▶ _TASK TO COMPLETE_: Among the records below, determine how many lines have the word "import" in them; output only the number.

▶ _Before-and-after page screenshots_:
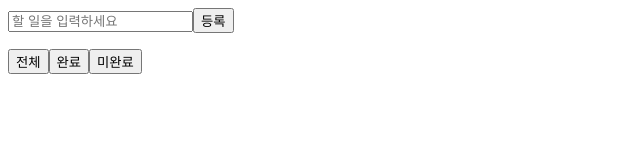
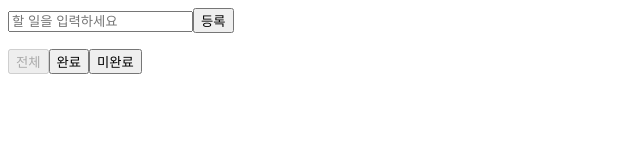
Before and after one commit to dngwoodo/react-todo-app, a React app: page / in a window 1280 px wide. Shown: the top 160 px of the page, without its empty margins (0-640 px from the left). Built offline with nearby package versions, Linux system fonts and the light colour scheme.

Commit message:
feat: filter 전체/완료/미완료 기능 추가

```diff
--- a/components/TodoFilters.tsx
+++ b/components/TodoFilters.tsx
@@ -1,4 +1,5 @@
 import React from 'react';
+import useFilter from '../hooks/useFilter';
 import { Filter } from '../types/Filter';
 
 type Filters = {text: string, filter: Filter}[] // 굳이 안해도 되지만 filter 자동완성을 위해서 사용
@@ -9,17 +10,23 @@ const filters: Filters = [
   { text: '미완료', filter: 'UNDONE' },
 ];
 
-const TodoFilters = () => (
+const TodoFilters = () => {
+  const [filter, { applyFilter }] = useFilter();
+
+  return (
     <div>
-    {filters.map(({ text, filter }) => (
+      {filters.map((f) => (
         <button
           type="button"
-        key={filter}
+          key={f.filter}
+          disabled={filter === f.filter}
+          onClick={() => applyFilter(f.filter)}
         >
-        {text}
+          {f.text}
         </button>
       ))}
     </div>
   );
+};
 
 export default TodoFilters;
--- a/components/TodoList.tsx
+++ b/components/TodoList.tsx
@@ -1,8 +1,9 @@
 import React, { useCallback } from 'react';
-import useTodos from '../hooks/useTodos';
+import useFilteredTodos from '../hooks/userFilteredTodos';
 
 const TodoList = () => {
-  const [todos, { remove, toggle }] = useTodos();
+  // eslint-disable-next-line max-len
+  const [todos, { remove, toggle }] = useFilteredTodos(); // 이 아이는 filter나 todos가 바뀌면 알아서 바뀜. 그러면서 react-redux가 컴포넌트 리랜더링 시킴
   const onToggle = useCallback((id: string) => {
     toggle(id);
   }, []);
```
Lines whose indentation alone changed are shown as unchanged.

▶ _RESPONSE_: 6